One of the things I hated while I was a student in high school and college is that the only things people ever cared to know about me were what I was studying and my college plans. My parents, their employees, their friends, relatives, strangers in the coffees shop, Uber drivers, flight attendants — you get it — the only thing people wanted to know about was my schooling.
When I finally dropped out of college, I realized quickly how limiting the “student” label can be. I technically was no more skilled, no more knowledgeable, and no more confident, but as soon as I started telling people that I was a “marketer,” they started treating me differently. Doing this allowed me to get clients, travel opportunities, speaking invites, and more.

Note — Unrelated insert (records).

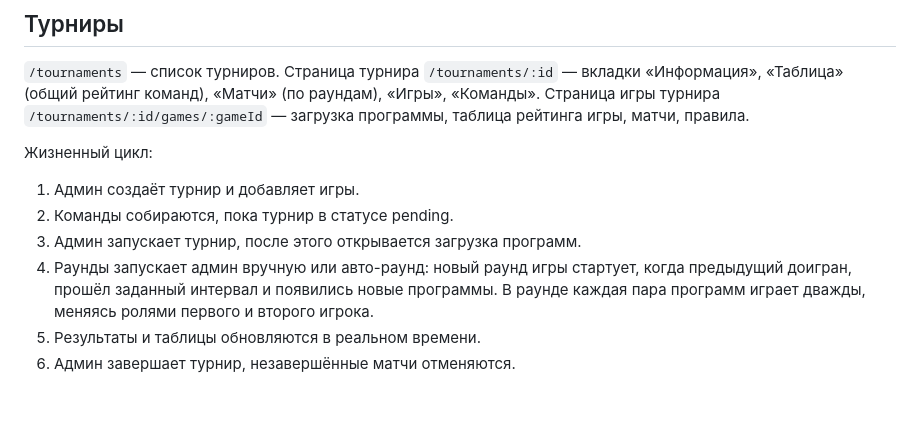
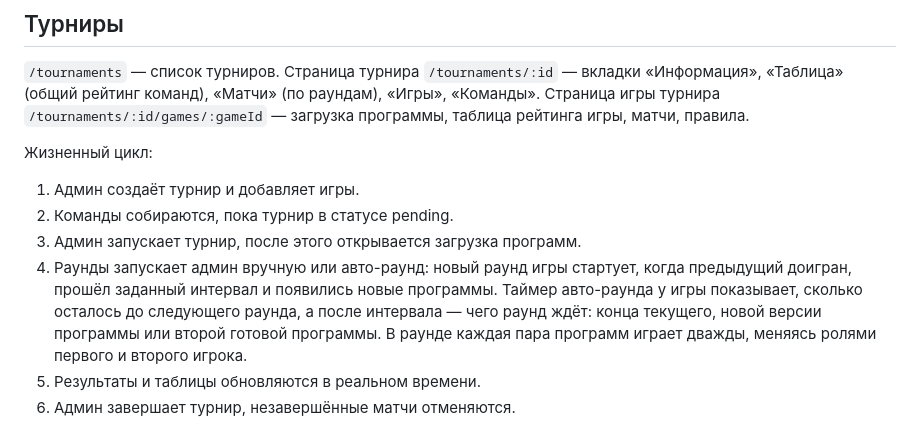
Before and after one commit to 4RH1T3CT0R7/TJudge, a Markdown page: docs/USER_GUIDE.md, the part around the change. Rendered like a GitHub page; blank space fills up the shorter version.

Commit message:
описание таймера авто-раунда в руководстве

```diff
--- a/docs/USER_GUIDE.md
+++ b/docs/USER_GUIDE.md
@@ -34,7 +34,7 @@
 1. Админ создаёт турнир и добавляет игры.
 2. Команды собираются, пока турнир в статусе pending.
 3. Админ запускает турнир, после этого открывается загрузка программ.
-4. Раунды запускает админ вручную или авто-раунд: новый раунд игры стартует, когда предыдущий доигран, прошёл заданный интервал и появились новые программы. В раунде каждая пара программ играет дважды, меняясь ролями первого и второго игрока.
+4. Раунды запускает админ вручную или авто-раунд: новый раунд игры стартует, когда предыдущий доигран, прошёл заданный интервал и появились новые программы. Таймер авто-раунда у игры показывает, сколько осталось до следующего раунда, а после интервала — чего раунд ждёт: конца текущего, новой версии программы или второй готовой программы. В раунде каждая пара программ играет дважды, меняясь ролями первого и второго игрока.
 5. Результаты и таблицы обновляются в реальном времени.
 6. Админ завершает турнир, незавершённые матчи отменяются.
 
```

This lends itself to an interesting conclusion: stop identifying as a student. Taylor King, a college dropout I met for the first time a couple years ago in Charleston when he was finishing high school put it nicely today on Facebook:
Don’t tell anybody you’re in school.
I’ve been blessed to talk to a lot of people in the last year in all stages of life. Many of which are either about to start school, currently studying, or have just gotten out.
Personally, if you’re in school and want to run in the ranks of professionals, you should focus on talking about your skillset and your business. I got into events, met with business owners, and networked heavily without any mention of my school. I believe it tremendously improved people’s perception of me as I came to them as a passionate individual dedicated to their craft.
The perception of a student in college is not “bad”, but rather “not ready”, which you can imagine is not appealing to someone you want to pay you.
Show them you’re ready by putting school in the background when dealing with business in the real world.
Taylor’s advice is not just empty words. Over the last year I’ve watched him grow from a relatively uncertain dropout to an employee at a successful startup in New York City to an in-demand creative videographer who recently did a shoot for GQ. He knows from experience how positioning yourself as a professional, even if you don’t feel like you’re ready yet, can make a huge difference in the kinds of opportunities that come your way and your ability to make an income doing things you love.
As I’ve written before, my general philosophy on college is this: don’t let your degree and education status be the most interesting thing about you. Taylor’s advice, and his success as a young person who dropped out of college, is built on this principle. You will be taken seriously if you position yourself seriously. If you position yourself as a student, expect “student-like” results and treatment from others.
Note that there is a difference between what Taylor is telling you to do and what someone like the character of George Constanza in Seinfeld does when he claims:
I work in the building. I’m an architect. Have you seen the new addition to the Gugenheim? It didn’t take me that long either.
George is a liar and a buffoon who can’t follow through on anything. He might be able to fake it in the short term but he will always be discovered.
Taylor had the minimum skill he needed to get started as a professional and had already done some work here and there. All he needed was to stop telling people he was a student and start telling them he was a creative. He just needed to give himself permission to be who he already was in front of other people.
And here’s one more example of Taylor’s principle in action, but in an area entirely unrelated to students. My girlfriend and I saw Fifty Shades Freed the other day at the movies and there is a scene in which an attractive architect is hitting on Christian Gray in front of the main character, his new wife Ana. When she addresses Ana as Ana in a clear power move, she responds “you may call me Mrs. Gray.” The power dynamic was entirely reversed and the woman backed down. It is an odd example I know, but the principle remains the same: how you identify yourself will determine how people treat you.
To bring it all back to students, I’ve met hundreds of students around the world on my travels speaking at conferences and universities and they all want to know how they can start getting professional opportunities. The first step is as Taylor says, to stop identifying as a student. Start telling people that you’re “an X.” Do something interesting in that category, take on a project, start blogging about a topic you care about, and show your work publicly.
You will find opportunties that were previously closed begin to unlock and that people no longer look at you as the unprepared, “unready” student you once were. You’ll also notice a mindset shift happen within you that helps you get more done professionally. I’ve written a few times on the preparation mindset and I think consciously removing “student” from the way you describe yourself is a good first step in overcoming it:
Telling ourselves that we’re a “student” becomes a convenient way of postponing the responsibility of actually building something while still allowing ourselves to feel like we’re working towards an end goal.
In my own case, calling myself a marketer not only reframed the expectations others had of me, but it reframed the expectations I had of myself too. It created a psychological pressure to work that wasn’t there as strongly while I was a student. I can’t imagine going back.